Before and after images
● ● ●

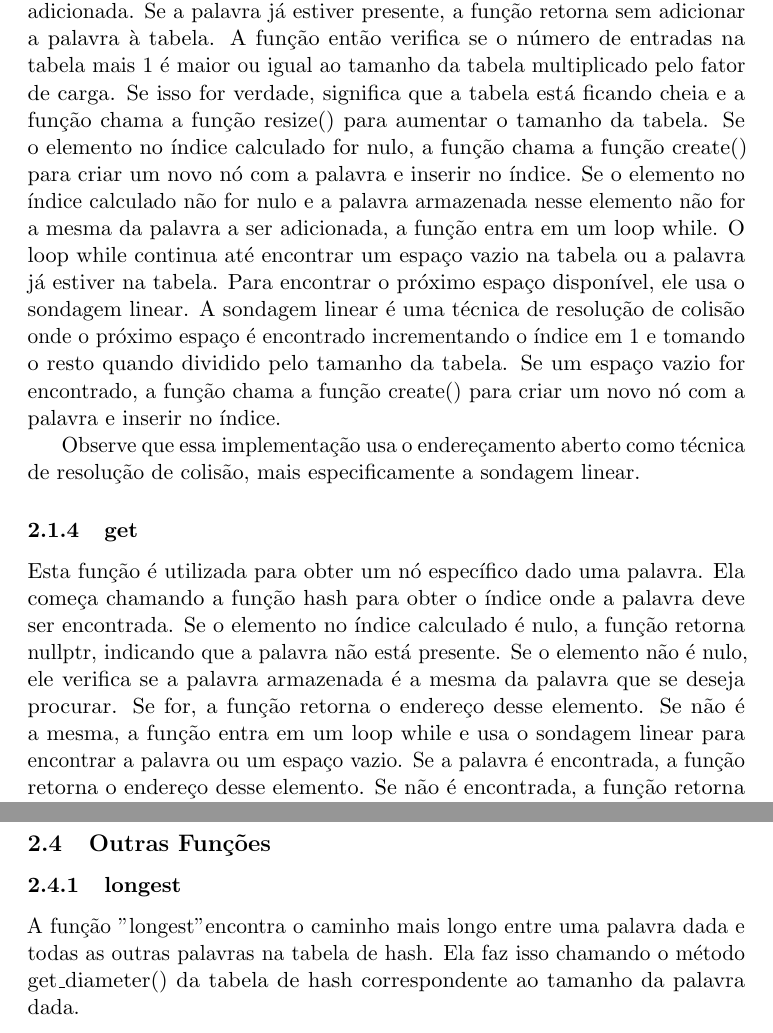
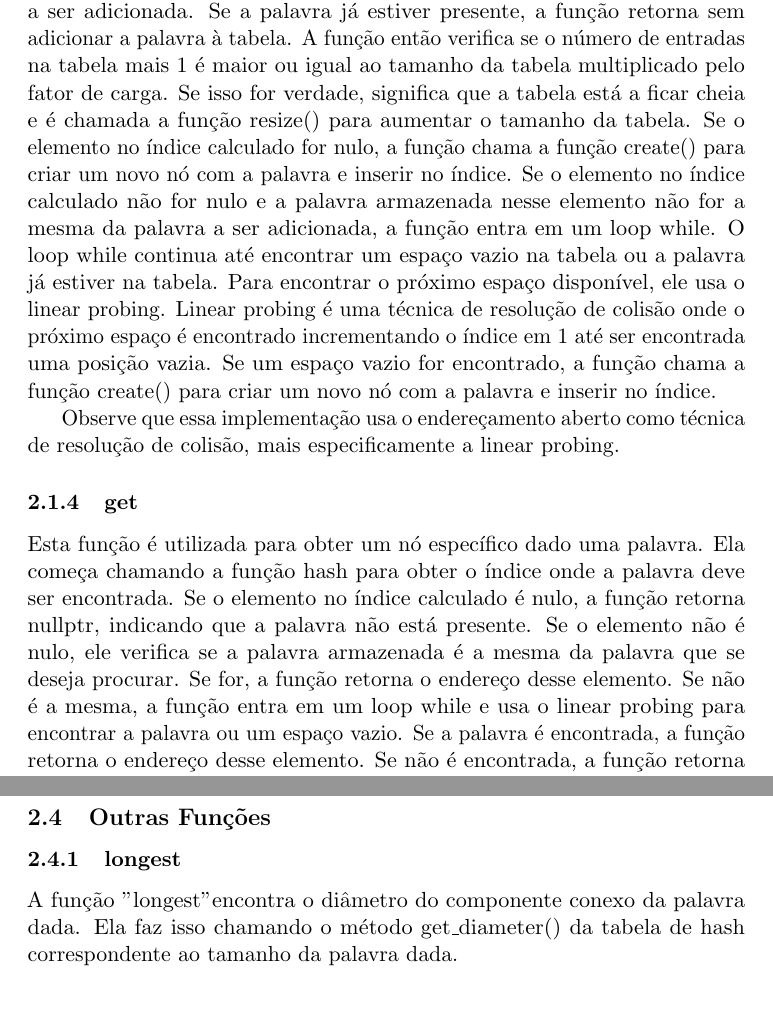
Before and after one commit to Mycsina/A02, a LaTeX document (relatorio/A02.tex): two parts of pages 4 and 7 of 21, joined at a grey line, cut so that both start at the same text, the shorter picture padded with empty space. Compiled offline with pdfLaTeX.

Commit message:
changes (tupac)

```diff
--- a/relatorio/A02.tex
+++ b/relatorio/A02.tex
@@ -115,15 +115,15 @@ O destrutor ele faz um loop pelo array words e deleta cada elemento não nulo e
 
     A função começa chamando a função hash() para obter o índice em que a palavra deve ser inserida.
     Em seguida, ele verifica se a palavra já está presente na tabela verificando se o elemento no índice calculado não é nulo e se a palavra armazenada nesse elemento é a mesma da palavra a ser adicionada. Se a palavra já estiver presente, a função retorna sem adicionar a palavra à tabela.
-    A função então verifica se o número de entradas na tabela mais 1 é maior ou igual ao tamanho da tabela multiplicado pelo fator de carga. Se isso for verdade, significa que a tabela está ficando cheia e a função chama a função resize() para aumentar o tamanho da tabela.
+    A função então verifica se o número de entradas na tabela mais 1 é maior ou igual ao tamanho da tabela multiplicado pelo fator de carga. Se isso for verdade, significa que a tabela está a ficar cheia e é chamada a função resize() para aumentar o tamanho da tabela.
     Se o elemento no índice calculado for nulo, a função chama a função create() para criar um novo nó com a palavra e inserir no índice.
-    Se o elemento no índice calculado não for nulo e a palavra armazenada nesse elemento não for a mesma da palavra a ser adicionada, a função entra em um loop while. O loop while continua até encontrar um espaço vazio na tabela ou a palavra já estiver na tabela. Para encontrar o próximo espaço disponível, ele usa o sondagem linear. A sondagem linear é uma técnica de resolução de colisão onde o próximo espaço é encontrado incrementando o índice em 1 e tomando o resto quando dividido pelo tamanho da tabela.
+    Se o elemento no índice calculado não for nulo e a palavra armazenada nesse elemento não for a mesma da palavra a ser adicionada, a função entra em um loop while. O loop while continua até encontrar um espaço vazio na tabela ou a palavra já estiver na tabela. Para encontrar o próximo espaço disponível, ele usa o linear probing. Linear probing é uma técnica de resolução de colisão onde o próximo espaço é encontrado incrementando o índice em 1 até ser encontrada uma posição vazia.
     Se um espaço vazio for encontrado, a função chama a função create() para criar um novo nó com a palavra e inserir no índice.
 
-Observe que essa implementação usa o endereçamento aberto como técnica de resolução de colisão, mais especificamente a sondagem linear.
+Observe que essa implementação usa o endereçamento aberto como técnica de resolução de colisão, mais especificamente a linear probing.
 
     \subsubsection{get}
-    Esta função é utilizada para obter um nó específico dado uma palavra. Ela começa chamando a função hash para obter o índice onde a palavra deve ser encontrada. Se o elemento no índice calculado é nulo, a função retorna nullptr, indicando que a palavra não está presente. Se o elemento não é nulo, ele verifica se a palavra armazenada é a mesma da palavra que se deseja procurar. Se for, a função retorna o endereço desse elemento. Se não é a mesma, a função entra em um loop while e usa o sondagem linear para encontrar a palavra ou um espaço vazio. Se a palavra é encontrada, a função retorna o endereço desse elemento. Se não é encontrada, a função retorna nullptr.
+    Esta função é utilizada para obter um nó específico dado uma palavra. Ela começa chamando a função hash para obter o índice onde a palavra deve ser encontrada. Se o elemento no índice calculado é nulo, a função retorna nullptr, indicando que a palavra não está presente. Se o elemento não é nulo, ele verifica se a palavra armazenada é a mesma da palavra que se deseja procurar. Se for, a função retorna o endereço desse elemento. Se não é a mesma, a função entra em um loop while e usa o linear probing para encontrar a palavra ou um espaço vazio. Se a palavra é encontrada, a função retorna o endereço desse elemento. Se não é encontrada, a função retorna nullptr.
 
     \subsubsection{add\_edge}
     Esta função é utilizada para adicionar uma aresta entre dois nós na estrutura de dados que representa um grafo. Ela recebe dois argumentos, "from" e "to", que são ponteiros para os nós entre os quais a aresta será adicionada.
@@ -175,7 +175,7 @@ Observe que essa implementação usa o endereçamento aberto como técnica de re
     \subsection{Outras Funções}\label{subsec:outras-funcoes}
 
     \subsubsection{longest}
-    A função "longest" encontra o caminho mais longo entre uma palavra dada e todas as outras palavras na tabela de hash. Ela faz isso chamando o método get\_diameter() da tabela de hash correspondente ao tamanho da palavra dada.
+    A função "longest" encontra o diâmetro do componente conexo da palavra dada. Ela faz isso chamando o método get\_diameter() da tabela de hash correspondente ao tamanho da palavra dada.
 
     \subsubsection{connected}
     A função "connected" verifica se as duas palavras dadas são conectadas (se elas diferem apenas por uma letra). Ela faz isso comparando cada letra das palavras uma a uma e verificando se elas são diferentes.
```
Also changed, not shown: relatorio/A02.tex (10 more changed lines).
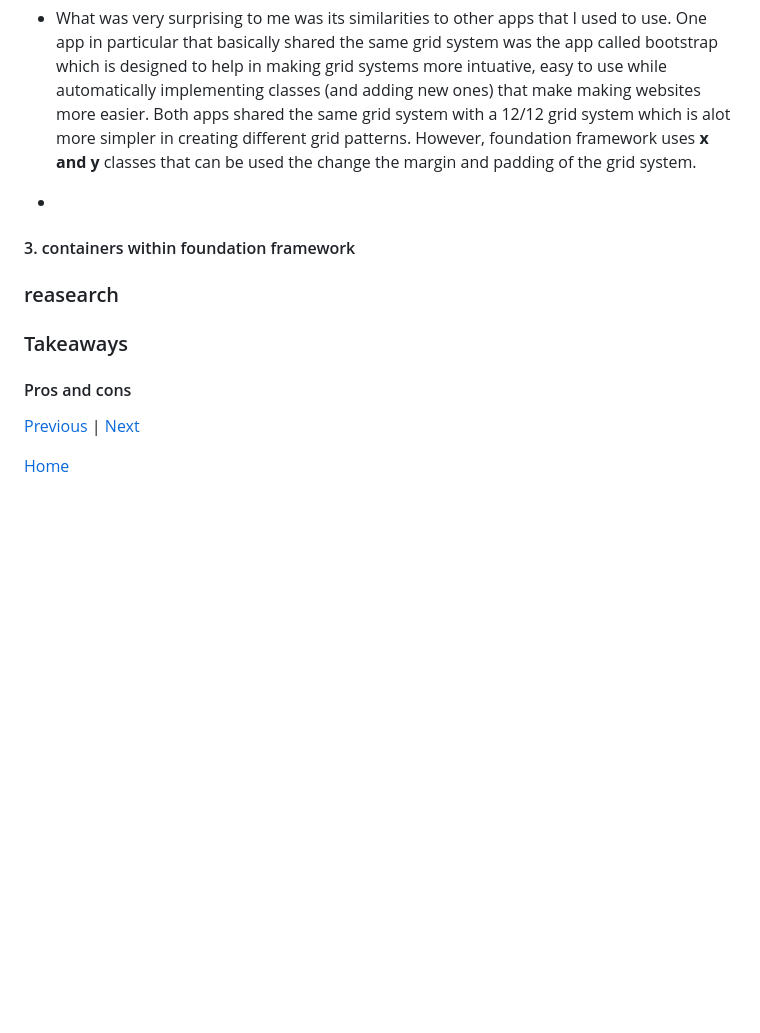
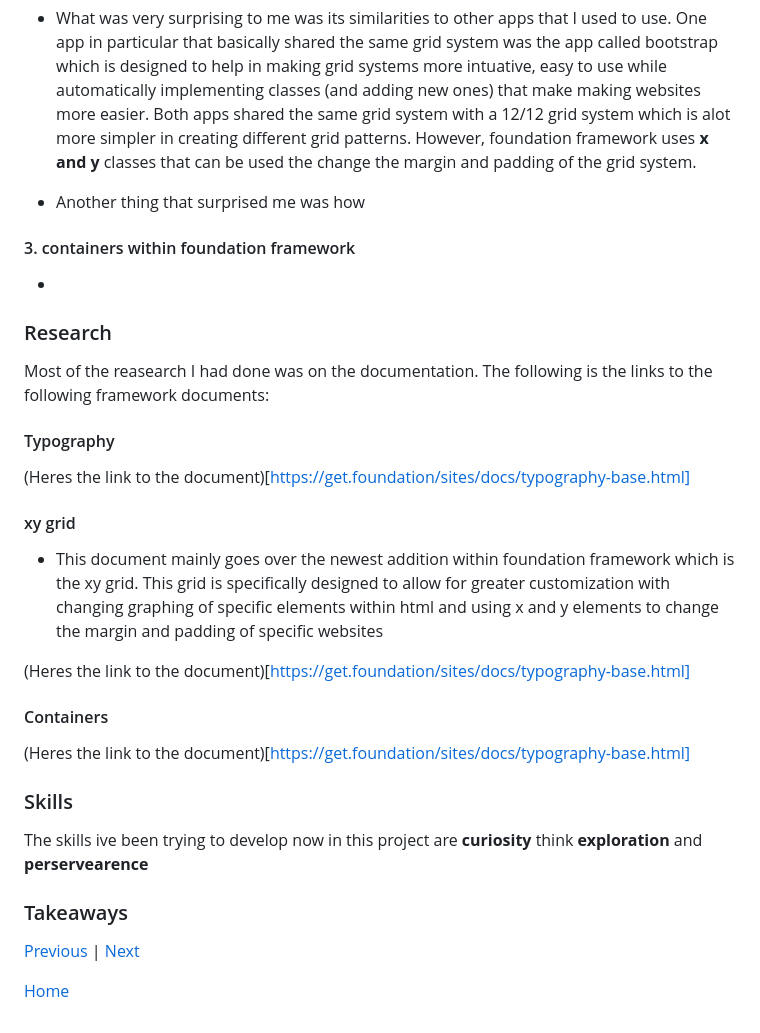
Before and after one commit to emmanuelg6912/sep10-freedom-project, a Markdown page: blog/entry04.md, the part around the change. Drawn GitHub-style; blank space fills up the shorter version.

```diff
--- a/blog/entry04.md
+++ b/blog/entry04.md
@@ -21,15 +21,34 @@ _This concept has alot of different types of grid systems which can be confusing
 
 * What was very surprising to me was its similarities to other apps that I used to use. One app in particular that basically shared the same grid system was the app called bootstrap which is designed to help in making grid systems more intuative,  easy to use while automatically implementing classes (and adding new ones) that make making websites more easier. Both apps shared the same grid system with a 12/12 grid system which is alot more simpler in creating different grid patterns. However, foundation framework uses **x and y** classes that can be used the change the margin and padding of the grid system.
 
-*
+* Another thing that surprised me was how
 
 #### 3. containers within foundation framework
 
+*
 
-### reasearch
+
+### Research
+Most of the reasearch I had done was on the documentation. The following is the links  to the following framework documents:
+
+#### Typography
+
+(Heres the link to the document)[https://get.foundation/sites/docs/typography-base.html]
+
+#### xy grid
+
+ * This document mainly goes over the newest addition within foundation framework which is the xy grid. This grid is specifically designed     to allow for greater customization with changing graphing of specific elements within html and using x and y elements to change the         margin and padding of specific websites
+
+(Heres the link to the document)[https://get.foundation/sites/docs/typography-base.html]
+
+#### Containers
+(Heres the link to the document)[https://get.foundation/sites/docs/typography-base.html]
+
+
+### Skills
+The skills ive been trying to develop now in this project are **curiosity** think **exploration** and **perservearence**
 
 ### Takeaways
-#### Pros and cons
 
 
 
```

● ● ●

* WORK REQUIRED:
Using the data above, copy each line that contains "novo".

* SOLVED EXERCISE:
     Se o elemento no índice calculado for nulo, a função chama a função create() para criar um novo nó com a palavra e inserir no índice.
     Se um espaço vazio for encontrado, a função chama a função create() para criar um novo nó com a palavra e inserir no índice.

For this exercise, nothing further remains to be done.